It’s now only injuries that are preventing Chris Wilder from starting to bring more of the club’s younger players into the side.

With only three games to go, while it is mathematically possible to reach the play-offs the likelihood is even that will come to an end as other teams above Watford pick up points.

Many fans have been hoping to see some of the Academy products getting more game time, and while Wilder expects to have a couple involved at Hull tomorrow, injuries have reduced his options.

“I’ve always looked at the group we have and also the Academy. There’s been a lot of talk about young players, and Ryan Andrews has come in and been excellent,” he said.

“There are players in that Academy group I’m looking at. Unfortunately Tobi Adeyemo and Jack Grieves are injured at the moment, as I would have liked them to be involved.

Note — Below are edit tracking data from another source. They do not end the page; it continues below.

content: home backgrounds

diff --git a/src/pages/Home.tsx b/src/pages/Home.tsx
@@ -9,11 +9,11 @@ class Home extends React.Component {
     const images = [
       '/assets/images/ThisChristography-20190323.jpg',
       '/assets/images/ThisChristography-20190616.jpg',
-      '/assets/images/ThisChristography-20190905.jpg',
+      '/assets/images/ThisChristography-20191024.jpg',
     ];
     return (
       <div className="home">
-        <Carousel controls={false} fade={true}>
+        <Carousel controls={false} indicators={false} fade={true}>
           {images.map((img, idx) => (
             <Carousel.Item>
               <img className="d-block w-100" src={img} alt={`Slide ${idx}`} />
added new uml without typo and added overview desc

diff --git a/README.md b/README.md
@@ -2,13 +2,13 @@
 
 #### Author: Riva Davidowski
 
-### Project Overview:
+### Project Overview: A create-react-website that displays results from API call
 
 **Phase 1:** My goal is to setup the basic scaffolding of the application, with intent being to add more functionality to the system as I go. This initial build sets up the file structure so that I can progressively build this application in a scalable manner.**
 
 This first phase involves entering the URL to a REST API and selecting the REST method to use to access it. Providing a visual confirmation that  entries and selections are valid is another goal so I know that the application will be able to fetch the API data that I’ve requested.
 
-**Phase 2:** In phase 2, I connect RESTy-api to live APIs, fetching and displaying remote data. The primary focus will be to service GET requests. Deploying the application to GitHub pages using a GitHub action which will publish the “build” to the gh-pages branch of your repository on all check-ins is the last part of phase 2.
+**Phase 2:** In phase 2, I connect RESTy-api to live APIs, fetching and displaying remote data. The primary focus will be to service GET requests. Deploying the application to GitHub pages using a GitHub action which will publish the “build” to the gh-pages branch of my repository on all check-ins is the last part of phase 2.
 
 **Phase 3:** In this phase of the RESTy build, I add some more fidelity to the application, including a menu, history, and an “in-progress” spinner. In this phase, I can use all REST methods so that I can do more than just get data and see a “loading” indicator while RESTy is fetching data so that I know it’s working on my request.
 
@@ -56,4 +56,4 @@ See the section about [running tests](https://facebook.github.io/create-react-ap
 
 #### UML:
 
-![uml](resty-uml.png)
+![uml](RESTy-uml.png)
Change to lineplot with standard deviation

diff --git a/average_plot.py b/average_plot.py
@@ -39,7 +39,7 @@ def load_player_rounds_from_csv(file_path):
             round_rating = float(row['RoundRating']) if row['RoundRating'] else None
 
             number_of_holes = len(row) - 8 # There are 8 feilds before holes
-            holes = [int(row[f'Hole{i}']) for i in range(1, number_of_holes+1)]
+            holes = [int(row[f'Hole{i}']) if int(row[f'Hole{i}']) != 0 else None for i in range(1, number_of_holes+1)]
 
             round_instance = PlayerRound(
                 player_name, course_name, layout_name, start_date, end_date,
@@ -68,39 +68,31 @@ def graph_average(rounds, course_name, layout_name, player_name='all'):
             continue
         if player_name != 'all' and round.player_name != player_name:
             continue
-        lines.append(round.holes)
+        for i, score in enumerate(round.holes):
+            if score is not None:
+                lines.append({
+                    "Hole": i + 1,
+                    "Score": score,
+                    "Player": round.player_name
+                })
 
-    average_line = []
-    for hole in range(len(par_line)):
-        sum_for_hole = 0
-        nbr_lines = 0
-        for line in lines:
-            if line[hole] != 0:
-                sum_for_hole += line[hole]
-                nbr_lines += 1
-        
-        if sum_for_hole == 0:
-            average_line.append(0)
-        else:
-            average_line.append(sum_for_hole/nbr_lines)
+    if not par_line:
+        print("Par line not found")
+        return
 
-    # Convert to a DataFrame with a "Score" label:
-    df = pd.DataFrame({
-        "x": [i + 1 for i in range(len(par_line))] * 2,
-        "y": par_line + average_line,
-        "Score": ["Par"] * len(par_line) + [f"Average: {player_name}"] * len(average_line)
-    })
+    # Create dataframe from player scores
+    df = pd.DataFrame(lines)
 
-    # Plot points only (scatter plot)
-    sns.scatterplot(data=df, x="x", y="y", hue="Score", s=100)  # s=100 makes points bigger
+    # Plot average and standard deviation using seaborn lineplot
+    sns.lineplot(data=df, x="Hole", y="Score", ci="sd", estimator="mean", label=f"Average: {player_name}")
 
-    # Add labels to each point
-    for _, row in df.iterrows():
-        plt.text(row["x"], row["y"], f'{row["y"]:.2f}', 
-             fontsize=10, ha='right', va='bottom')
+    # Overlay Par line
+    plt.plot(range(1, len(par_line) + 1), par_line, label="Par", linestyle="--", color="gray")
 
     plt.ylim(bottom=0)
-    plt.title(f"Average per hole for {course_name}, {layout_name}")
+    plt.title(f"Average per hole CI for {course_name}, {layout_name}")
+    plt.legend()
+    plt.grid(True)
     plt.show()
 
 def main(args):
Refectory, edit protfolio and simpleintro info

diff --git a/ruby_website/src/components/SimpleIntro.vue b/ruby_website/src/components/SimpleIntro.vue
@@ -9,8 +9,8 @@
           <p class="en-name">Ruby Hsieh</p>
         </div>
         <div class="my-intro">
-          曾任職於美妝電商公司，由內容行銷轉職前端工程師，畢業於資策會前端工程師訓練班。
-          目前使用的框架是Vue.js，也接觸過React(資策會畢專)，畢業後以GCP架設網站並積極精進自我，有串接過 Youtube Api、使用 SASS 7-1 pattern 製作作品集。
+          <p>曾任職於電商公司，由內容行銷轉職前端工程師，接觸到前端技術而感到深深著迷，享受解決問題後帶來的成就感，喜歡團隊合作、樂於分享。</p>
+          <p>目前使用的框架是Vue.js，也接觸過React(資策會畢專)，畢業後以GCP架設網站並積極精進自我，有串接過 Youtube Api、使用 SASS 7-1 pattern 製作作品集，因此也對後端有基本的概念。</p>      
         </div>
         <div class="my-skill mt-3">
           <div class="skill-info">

“Adrian Blake is going to be involved with us tomorrow though, which is good.

“I think getting the young lads more involved is the right idea and the right time now.”

Outside of bringing younger players in, the squad for tomorrow will be largely the same.

“I’ve not had a lot of contact with the players since Wednesday, to be honest,” said Wilder.

“I know from talking to the medical staff we have one or two bumps and bruises that hopefully will be ok for selection tomorrow.

“Craig Cathcart got a bang in training and that, coupled with us going to a back four, has meant he’s been out. He’ll have trained today and then will travel with us to Hull.”

With mid-table mediocrity looking the likely outcome for the season, it’s tempting to say there’s not much now left to play – but the Watford head coach disagrees.

“I’ll have something to pay for. Liam Rosenior and his team will be playing for something. I expect our team to be playing for something. There is always something to play for,” he said.

“There’s still nine points on the table and I will be going to the end. We have an obligation to do so.

“I’m not expecting us to have 10,000 at Hull but the fans who are there will have spent their hard-earned money to come and watch a team.

“They support their football club and their team, and there is a lot to play for as far as I’m concerned.

“They will want to see something a lot, lot better than Wednesday night, and I always use the four cornerstones of the game to judge.

“Technically – yes, we have to be better. Tactically, we have a plan and structure which we stuck to for 15 minutes on Wednesday.

“Physically we definitely have to be better as we didn’t win enough tackles, headers and races. And then mentality, we’ve talked about that at length: Wednesday was another game where we’ve got ourselves in front and when the heat got turned up, we couldn’t handle it.”

Why does Wilder think the players are so quick to ‘go individualistic’?

“Maybe their personalities and characters, and other bits and pieces, make them think this is an individual sport. That if they do their own bit, they’ll benefit themselves,” he pondered.

“I believe if you go and win games of football as a team then everybody benefits.

“I’ve never seen a player’s value go down when he’s part of a team that is top of the league and winning games. Interest in a player does not deteriorate when they are part of a winning team.

“Be a good team player, do your individual stuff within the team structure and you will get the benefits.

“There is no down side to being a good player within a good team. If you want to move on and go to a higher level, there will always be someone watching you and they will see what your characteristics are within a team.”